Write out the records once more, exactly, and keep any image out.
------------------------------------
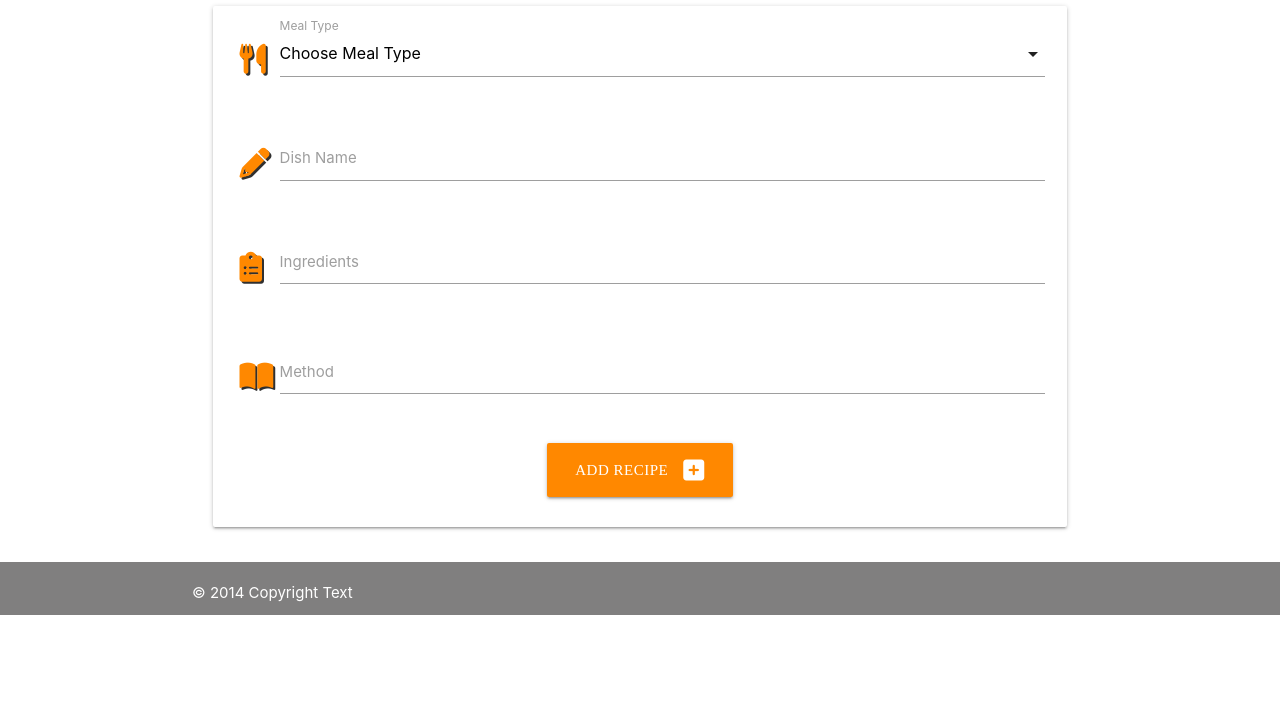
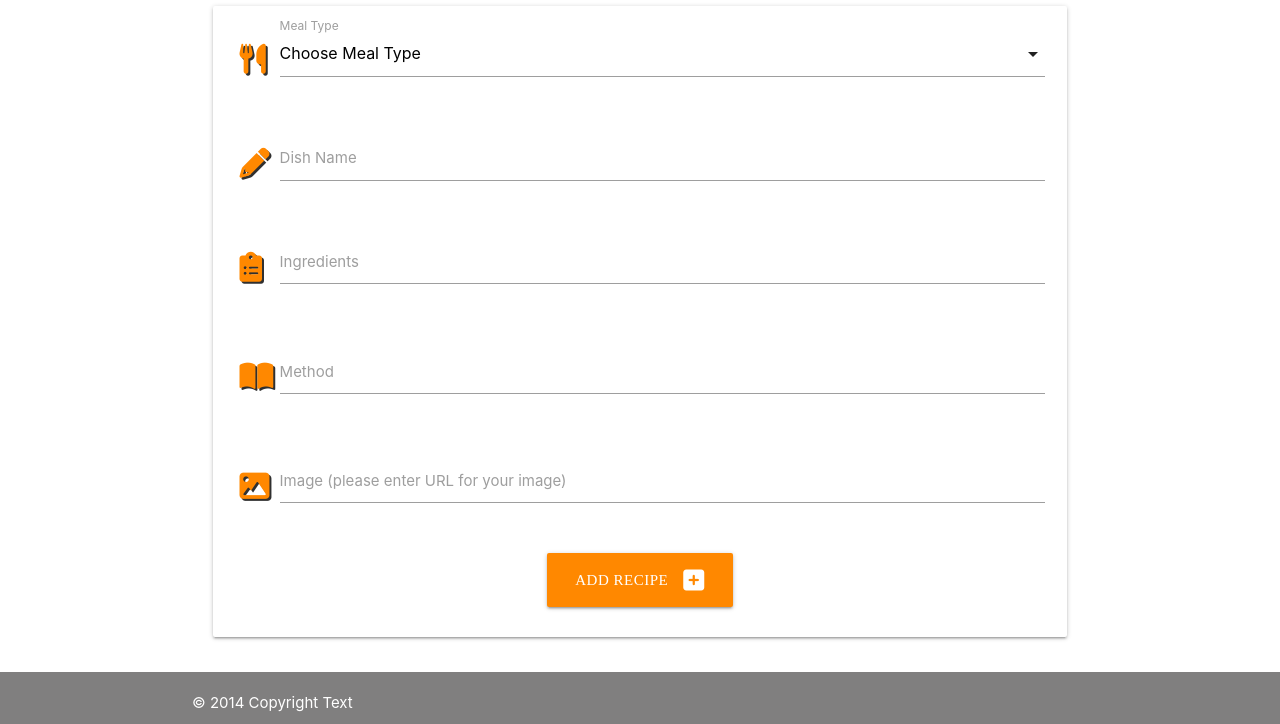
Before and after one commit to elliemcavoy/my-indian-recipebook, a Flask app: page /add_recipe in a window 1280 px wide. Shown: the part 181-905 px from the top of the page. Before the commit the page ends 796 px from the top, so only its background shows below. Run offline with Flask 2, Linux system fonts and the light colour scheme; data that the repository does not hold is empty; some libraries are stand-ins or nearby versions; some web fonts are replaced.

Commit message:
Image input added to the 'Add recipe' and 'Edit recipe' forms

```diff
--- a/app.py
+++ b/app.py
@@ -105,6 +105,7 @@ def add_recipe():
             "name": request.form.get("name"),
             "ingredients": request.form.get("ingredients"),
             "method": request.form.get("method"),
+            "image": request.form.get("image"),
             "created_by": session["user"]
         }
         mongo.db.recipes.insert_one(recipe)
--- a/templates/add_recipe.html
+++ b/templates/add_recipe.html
@@ -45,6 +45,15 @@
                 </div>
             </div>
 
+            <div class="row">
+                <div class="input-field col s12">
+                    <i class="fas fa-image prefix form-icon"></i>
+                    <textarea id="image" name="image" minlength="20"
+                        maxlength="500" class="materialize-textarea validate" required></textarea>
+                    <label for="image">Image (please enter URL for your image)</label>
+                </div>
+            </div>
+
             <!-- submit button -->
             <div class="row">
                 <div class="col s12 center-align">
```
Also changed, not shown: templates/edit_recipe.html (+8 -0 lines).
------------------------------------
◆ Task answer:
Before and after one commit to elliemcavoy/my-indian-recipebook, a Flask app: page /add_recipe in a window 1280 px wide. Shown: the part 181-905 px from the top of the page. Before the commit the page ends 796 px from the top, so only its background shows below. Run offline with Flask 2, Linux system fonts and the light colour scheme; data that the repository does not hold is empty; some libraries are stand-ins or nearby versions; some web fonts are replaced.

Commit message:
Image input added to the 'Add recipe' and 'Edit recipe' forms

```diff
--- a/app.py
+++ b/app.py
@@ -105,6 +105,7 @@ def add_recipe():
             "name": request.form.get("name"),
             "ingredients": request.form.get("ingredients"),
             "method": request.form.get("method"),
+            "image": request.form.get("image"),
             "created_by": session["user"]
         }
         mongo.db.recipes.insert_one(recipe)
--- a/templates/add_recipe.html
+++ b/templates/add_recipe.html
@@ -45,6 +45,15 @@
                 </div>
             </div>
 
+            <div class="row">
+                <div class="input-field col s12">
+                    <i class="fas fa-image prefix form-icon"></i>
+                    <textarea id="image" name="image" minlength="20"
+                        maxlength="500" class="materialize-textarea validate" required></textarea>
+                    <label for="image">Image (please enter URL for your image)</label>
+                </div>
+            </div>
+
             <!-- submit button -->
             <div class="row">
                 <div class="col s12 center-align">
```
Also changed, not shown: templates/edit_recipe.html (+8 -0 lines).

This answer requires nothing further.